August 19, 2011

God knows drama. Think of Martin Luther’s personal discovery of God’s grace and mercy and his subsequent rebellion against the Roman Catholic church. I mean, there he is, pounding his 95 grievances onto the massive door of Castle Church in Wittenburg on All Hallow’s Eve, unaware that he’s bringing the full political power of the Church down upon himself. Whatever complaints you may have about the story God is telling, honesty forbids you to say He’s a penny-pincher when it comes to the drama. He even strews his scripts with great lines like, “Here I stand; I can do no other!” It’s positively wasteful.

Then playwrights like John Osborne come along with plays like Luther and manage to send us away from the theatre in a state of complete indifference. This is because Osborne misses God’s twofold intention in telling this and all stories: His own glory and the good of his people. Not “good” as in “pleasurable,” but Aristotle’s eudaimonia and the “blessedness” of the Beatitudes. Blessedness is character development.

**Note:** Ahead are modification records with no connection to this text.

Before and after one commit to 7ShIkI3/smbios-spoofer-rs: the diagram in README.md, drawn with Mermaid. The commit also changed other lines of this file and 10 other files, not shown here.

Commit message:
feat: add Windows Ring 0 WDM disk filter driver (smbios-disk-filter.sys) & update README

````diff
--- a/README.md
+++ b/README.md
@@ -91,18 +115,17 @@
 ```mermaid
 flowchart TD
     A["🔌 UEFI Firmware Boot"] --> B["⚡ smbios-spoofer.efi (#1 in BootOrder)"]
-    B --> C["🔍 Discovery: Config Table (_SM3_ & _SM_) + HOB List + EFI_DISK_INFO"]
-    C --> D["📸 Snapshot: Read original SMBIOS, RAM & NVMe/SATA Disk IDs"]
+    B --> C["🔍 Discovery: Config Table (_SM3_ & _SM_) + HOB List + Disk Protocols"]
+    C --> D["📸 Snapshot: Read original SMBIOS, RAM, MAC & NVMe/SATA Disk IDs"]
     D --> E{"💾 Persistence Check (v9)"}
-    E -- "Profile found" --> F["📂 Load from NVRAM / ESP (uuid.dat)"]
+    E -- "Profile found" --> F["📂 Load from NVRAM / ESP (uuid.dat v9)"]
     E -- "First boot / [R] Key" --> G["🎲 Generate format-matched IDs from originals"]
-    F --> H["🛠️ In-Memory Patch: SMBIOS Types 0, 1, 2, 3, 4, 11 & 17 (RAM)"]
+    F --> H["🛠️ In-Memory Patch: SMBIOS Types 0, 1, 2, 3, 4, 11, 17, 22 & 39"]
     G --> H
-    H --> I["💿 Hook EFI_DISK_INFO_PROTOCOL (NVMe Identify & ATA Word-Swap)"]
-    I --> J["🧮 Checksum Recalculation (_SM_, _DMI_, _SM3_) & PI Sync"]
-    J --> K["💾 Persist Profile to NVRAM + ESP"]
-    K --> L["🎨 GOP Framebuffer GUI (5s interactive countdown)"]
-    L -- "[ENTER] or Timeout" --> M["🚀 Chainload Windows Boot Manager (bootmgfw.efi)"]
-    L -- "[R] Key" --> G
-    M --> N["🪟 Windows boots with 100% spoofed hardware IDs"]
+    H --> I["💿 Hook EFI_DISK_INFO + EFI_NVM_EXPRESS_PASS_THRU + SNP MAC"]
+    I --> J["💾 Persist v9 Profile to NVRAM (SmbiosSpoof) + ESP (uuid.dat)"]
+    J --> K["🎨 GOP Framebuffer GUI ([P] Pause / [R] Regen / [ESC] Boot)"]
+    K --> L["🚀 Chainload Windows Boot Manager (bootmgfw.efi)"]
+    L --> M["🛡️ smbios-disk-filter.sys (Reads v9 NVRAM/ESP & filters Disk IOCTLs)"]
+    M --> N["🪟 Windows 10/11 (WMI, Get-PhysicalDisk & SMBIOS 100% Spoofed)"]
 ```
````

Contrary to God’s Luther, Osborne’s Luther does not develop. He moves not from the oppression of the Pharisees to freedom in the Christ of the Gospels, but from one church that caused bowel issues to another church that also causes bowel issues, only this time he at least has a wife to comfort him. Osborne moves the character of Luther from a man so principled that he willingly suffers the wrath of God to a man so principled that he willingly suffers the wrath of man. When the rightness or wrongness of his principles doesn’t actually matter, the only real development can be in the genitive, instead of the nominative where it rightfully belongs.

To move from Aristotle’s Ethics to his Poetics: Osborne correctly relates the action of history, event upon event, but he falls woefully short when it comes to matters of theme and character. The result is a coherent story that remains unable to rouse the empathy of its audience.

NB: For any Luther fanatics, Osborne’s text was the basis for the 1974 film Luther and not the 2003 film of the same name.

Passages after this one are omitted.